Chinese miner MMG to halt production at Peru’s Las Bambas copper mine amid blockades, stand-off with villagers
- Hong Kong-listed MMG says ‘production is expected to cease on around 20 February’ if the roadblock is not removed
- MMG’s shares fell by as much as 4.6 per cent to HK$2.48 on the news
Chinese mining firm MMG said production at the Las Bambas copper mine in Peru could stop in two weeks’ time, after new roadblocks set up by a local community forced the company to curtail operations.

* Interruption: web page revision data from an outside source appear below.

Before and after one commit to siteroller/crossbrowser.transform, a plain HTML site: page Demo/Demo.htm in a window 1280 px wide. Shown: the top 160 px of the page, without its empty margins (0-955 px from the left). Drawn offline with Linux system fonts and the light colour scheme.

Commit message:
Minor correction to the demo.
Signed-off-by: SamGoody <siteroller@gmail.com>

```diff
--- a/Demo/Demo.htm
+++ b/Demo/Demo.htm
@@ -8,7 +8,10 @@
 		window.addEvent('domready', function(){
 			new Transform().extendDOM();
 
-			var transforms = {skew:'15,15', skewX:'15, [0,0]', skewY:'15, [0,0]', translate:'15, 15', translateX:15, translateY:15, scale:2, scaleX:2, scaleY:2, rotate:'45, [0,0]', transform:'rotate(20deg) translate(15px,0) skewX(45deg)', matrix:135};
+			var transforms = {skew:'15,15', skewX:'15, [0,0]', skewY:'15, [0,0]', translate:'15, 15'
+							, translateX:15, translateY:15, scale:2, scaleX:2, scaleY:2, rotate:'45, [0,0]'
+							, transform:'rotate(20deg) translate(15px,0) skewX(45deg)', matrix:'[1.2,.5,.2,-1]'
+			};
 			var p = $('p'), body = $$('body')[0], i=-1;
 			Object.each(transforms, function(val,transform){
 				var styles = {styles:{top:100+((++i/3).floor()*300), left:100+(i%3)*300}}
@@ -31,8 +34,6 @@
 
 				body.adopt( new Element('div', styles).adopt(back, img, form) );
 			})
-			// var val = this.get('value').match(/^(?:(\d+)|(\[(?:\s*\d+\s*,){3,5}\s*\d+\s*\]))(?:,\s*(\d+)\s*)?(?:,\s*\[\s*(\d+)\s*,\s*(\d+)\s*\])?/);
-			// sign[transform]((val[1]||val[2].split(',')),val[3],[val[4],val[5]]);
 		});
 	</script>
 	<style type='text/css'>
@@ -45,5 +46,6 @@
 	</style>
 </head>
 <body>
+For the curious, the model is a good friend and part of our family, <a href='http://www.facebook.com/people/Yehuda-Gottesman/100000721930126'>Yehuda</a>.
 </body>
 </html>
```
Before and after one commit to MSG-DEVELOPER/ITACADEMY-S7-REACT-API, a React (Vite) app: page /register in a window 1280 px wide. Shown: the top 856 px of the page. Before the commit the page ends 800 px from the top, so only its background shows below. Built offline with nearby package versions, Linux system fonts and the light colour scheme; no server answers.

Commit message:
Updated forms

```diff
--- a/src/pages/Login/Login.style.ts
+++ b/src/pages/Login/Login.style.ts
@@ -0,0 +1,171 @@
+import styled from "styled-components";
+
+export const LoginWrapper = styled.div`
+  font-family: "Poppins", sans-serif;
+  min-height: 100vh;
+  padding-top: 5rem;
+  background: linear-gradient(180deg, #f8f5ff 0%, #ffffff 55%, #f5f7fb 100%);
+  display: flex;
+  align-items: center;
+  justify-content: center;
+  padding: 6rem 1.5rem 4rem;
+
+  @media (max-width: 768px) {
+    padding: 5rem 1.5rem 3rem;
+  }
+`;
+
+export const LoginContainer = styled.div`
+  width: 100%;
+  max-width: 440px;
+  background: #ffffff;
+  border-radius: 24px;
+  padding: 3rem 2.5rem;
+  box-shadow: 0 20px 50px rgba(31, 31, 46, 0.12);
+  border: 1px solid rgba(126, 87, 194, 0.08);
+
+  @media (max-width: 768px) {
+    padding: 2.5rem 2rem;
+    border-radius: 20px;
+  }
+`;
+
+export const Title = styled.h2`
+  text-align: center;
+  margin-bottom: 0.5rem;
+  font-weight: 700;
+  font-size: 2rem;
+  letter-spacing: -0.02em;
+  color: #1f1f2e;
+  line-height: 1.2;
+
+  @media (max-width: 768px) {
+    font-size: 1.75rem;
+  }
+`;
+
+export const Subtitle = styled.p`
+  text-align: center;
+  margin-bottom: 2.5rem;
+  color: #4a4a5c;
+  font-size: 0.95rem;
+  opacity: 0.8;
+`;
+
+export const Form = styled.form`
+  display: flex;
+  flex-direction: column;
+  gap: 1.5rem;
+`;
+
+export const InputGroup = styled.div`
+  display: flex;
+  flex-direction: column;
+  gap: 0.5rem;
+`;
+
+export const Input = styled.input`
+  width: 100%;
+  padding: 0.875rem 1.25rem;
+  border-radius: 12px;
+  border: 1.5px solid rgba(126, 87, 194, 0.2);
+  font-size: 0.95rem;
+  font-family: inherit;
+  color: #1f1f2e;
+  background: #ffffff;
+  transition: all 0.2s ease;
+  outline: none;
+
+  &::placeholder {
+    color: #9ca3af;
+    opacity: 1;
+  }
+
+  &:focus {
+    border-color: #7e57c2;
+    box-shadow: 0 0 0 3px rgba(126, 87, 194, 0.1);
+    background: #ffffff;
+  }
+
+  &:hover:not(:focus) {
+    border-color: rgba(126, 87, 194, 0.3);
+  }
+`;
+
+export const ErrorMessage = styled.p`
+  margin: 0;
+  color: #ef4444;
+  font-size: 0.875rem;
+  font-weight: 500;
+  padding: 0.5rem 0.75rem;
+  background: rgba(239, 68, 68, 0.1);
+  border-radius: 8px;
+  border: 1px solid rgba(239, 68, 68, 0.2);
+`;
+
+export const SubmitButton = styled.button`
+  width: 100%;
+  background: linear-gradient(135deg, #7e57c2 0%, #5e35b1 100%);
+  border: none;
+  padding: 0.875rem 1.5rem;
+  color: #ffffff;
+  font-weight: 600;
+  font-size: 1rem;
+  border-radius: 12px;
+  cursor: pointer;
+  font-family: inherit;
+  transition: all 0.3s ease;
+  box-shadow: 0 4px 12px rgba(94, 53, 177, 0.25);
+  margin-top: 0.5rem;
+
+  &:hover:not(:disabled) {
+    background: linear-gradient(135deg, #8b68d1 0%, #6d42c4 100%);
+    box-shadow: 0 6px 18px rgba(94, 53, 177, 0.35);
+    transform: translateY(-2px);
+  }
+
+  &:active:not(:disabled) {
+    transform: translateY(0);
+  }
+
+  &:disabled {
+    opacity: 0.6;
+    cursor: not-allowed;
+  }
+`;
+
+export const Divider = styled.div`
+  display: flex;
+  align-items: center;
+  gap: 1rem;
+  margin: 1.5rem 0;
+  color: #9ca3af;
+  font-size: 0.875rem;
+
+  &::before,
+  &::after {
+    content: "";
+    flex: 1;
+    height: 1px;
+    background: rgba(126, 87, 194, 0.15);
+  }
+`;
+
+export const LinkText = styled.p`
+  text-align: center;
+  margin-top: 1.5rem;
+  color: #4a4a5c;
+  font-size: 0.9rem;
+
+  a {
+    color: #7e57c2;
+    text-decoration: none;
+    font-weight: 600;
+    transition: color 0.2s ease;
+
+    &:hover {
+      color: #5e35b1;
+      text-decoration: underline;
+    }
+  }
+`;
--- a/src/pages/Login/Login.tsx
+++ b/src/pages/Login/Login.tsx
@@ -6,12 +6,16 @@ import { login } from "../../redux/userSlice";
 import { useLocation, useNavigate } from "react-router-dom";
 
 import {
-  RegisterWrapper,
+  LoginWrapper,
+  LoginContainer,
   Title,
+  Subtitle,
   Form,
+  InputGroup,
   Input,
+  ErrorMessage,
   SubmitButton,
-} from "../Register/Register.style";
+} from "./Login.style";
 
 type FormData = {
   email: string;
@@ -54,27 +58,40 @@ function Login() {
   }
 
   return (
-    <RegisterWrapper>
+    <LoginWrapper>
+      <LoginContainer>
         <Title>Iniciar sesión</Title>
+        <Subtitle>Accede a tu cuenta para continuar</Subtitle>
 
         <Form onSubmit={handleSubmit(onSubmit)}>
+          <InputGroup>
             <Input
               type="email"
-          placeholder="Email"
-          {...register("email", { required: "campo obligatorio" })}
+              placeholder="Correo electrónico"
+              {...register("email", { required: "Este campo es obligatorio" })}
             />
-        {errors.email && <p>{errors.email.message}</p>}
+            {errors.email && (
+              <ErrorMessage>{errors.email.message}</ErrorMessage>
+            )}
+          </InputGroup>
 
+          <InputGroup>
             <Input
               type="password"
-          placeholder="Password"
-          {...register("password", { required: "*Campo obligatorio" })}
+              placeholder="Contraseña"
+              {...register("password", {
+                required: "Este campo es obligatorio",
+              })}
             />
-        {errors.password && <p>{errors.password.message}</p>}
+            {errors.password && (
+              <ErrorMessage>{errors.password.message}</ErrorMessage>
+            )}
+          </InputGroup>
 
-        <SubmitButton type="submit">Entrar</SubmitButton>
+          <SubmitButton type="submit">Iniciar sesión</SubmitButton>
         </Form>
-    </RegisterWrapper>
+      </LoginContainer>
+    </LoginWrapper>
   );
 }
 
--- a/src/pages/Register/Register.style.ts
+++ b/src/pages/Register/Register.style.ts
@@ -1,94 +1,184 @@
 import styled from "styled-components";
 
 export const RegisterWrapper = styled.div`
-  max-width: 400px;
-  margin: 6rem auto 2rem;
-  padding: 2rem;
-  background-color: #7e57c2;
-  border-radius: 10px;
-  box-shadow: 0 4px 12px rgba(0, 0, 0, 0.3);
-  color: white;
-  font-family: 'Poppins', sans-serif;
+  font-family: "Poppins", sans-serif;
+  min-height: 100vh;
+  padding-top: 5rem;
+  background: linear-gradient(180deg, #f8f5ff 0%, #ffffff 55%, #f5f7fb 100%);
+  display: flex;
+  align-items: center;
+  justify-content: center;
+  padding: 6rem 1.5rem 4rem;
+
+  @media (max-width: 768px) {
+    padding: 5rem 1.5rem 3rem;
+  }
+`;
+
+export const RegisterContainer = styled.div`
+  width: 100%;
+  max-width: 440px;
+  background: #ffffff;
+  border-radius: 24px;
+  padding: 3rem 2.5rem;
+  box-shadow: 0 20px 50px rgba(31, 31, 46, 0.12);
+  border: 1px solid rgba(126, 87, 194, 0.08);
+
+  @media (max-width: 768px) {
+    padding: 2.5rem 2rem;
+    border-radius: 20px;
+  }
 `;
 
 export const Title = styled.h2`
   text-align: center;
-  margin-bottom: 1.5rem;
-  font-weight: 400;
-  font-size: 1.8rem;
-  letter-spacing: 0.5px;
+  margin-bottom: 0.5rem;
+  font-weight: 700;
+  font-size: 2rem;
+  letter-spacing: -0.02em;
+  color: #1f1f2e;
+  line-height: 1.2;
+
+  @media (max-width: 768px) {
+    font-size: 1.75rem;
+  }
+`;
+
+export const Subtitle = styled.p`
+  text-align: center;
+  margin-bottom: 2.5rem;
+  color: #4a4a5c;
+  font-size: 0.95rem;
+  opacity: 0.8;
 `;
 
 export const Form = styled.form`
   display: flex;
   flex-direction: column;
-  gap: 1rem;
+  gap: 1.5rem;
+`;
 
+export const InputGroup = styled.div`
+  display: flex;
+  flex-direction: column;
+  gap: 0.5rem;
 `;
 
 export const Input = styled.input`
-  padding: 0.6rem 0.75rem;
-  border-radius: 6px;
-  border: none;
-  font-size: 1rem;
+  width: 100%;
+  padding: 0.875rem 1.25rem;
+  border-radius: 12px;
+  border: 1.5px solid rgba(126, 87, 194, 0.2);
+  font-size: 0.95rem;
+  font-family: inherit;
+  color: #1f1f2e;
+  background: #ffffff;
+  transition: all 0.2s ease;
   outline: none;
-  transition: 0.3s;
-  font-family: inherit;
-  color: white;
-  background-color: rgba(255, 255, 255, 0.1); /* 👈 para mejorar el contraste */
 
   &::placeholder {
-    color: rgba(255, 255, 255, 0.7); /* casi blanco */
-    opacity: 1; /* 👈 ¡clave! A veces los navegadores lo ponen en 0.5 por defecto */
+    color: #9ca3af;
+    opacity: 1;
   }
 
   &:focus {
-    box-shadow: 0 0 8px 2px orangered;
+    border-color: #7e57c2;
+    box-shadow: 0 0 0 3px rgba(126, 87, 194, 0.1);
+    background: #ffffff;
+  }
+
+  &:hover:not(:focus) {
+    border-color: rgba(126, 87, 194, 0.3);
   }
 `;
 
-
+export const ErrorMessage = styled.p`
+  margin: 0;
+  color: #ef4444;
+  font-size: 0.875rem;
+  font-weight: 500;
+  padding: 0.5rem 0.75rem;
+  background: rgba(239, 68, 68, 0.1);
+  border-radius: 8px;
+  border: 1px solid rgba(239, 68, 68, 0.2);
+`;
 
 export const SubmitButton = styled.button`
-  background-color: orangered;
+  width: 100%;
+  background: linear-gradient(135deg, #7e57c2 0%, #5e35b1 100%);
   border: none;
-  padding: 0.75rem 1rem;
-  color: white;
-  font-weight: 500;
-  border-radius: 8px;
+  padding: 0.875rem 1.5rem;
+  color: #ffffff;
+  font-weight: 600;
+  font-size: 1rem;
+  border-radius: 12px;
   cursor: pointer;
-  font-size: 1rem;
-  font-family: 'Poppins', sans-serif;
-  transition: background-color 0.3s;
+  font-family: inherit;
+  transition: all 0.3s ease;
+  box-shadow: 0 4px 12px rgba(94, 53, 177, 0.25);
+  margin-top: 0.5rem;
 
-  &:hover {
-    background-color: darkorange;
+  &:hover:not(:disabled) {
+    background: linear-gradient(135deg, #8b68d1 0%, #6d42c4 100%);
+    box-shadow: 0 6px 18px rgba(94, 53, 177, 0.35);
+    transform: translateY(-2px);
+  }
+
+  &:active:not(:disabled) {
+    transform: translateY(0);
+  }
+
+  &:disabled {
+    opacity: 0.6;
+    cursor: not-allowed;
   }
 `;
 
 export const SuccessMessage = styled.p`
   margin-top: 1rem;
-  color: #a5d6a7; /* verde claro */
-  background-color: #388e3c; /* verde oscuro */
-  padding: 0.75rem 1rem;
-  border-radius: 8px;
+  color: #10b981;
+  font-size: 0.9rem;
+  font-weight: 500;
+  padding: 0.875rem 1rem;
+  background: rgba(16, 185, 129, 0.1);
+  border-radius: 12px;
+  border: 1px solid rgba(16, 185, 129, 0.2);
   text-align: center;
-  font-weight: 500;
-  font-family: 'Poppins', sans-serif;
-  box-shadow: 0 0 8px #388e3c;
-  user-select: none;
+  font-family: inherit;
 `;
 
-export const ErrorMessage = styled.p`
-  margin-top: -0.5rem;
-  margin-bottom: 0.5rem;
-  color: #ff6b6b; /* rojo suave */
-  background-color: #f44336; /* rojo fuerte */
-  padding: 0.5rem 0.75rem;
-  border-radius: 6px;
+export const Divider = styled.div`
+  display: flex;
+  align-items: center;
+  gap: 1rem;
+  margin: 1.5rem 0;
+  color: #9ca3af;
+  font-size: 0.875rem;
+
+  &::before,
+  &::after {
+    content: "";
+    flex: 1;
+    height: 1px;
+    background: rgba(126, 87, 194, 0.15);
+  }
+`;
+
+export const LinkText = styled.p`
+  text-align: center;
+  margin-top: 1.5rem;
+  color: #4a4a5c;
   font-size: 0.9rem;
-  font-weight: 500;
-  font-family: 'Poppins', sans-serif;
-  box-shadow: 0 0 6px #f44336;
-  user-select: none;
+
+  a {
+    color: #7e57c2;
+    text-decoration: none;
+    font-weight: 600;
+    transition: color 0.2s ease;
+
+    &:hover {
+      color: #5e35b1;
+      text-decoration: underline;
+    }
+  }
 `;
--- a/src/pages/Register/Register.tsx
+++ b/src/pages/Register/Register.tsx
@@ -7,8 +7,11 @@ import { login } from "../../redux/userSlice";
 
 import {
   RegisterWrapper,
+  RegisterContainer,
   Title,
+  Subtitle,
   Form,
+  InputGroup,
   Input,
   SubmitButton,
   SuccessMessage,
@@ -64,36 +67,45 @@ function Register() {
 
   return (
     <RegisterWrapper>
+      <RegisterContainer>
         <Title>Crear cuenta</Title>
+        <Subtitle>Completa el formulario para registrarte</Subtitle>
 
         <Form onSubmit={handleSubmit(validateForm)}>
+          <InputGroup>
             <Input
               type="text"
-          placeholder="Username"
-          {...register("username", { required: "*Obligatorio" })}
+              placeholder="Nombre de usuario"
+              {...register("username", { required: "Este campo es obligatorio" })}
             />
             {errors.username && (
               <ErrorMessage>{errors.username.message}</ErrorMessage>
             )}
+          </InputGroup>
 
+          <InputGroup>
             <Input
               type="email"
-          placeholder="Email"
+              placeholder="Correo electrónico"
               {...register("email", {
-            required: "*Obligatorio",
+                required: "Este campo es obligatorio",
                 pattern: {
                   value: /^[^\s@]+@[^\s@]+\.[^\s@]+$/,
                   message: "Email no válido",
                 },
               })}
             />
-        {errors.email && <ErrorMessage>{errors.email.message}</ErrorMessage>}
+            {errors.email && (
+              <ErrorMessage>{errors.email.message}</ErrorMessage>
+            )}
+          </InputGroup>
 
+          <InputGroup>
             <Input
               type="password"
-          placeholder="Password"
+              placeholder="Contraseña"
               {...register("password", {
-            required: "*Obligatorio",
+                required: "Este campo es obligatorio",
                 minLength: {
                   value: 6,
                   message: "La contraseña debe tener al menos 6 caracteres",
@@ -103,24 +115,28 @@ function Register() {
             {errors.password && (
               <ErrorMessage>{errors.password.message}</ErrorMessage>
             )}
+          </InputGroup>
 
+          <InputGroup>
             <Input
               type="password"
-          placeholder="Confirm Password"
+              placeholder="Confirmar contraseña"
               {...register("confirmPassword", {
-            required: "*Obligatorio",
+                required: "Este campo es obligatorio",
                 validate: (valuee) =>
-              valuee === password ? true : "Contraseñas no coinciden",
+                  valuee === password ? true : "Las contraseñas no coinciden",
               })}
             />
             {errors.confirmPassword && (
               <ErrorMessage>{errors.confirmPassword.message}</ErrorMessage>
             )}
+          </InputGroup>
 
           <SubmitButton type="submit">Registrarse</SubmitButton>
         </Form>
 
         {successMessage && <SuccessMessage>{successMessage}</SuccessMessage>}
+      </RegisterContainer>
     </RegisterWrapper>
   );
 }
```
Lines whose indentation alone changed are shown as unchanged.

The Hong Kong-listed company said in an exchange filing on Monday that “production is expected to cease on around 20 February” if the roadblock set up on January 28 by the Ccapacmarca community in Chumbivilcas province continues.
MMG’s shares fell by as much as 4.6 per cent on Monday, before recovering to close 0.8 per cent lower at HK$2.58.
Since its opening in 2016, the Las Bambas project has faced repeated protests as the Chumbivilcas communities – the poorest in Peru – accused the Chinese mining group of failing to provide jobs and money to the region.
In December, the protesters had blocked the roads leading to Las Bambas, forcing MMG to suspend operations for over a month. The Peruvian government reached an agreement with the protesters on December 30 to remove roadblocks and restart operations at the mine.
The community leaders later rejected the proposal and erected new blockades again, which led MMG to make its announcement on Monday.
“MMG remains committed to ensuring the health, safety and security of employees, contractors and the community members involved and actively engaging in transparent and constructive dialogue. The company seeks the immediate removal of the illegal roadblocks,” it said.
As one of the world’s largest copper mines, Las Bambas has an annual throughput capacity of 51.1 million tonnes and its annual production is expected to be between 300,000 to 305,000 tonnes of copper concentrate, according to the company’s website.
The mine is an example of China’s rising interest in overseas mining acquisitions. In 2014, MMG acquired the Las Bambas copper project for US$5.85 billion through a joint venture with its partners Guoxin International Investment and state-owned Citic Metal. MMG holds 62.5 per cent of the joint venture.
The Melbourne-headquartered MMG is backed by Chinese state-owned enterprise China Minmetals, which is MMG’s largest shareholder with a 68 per cent stake.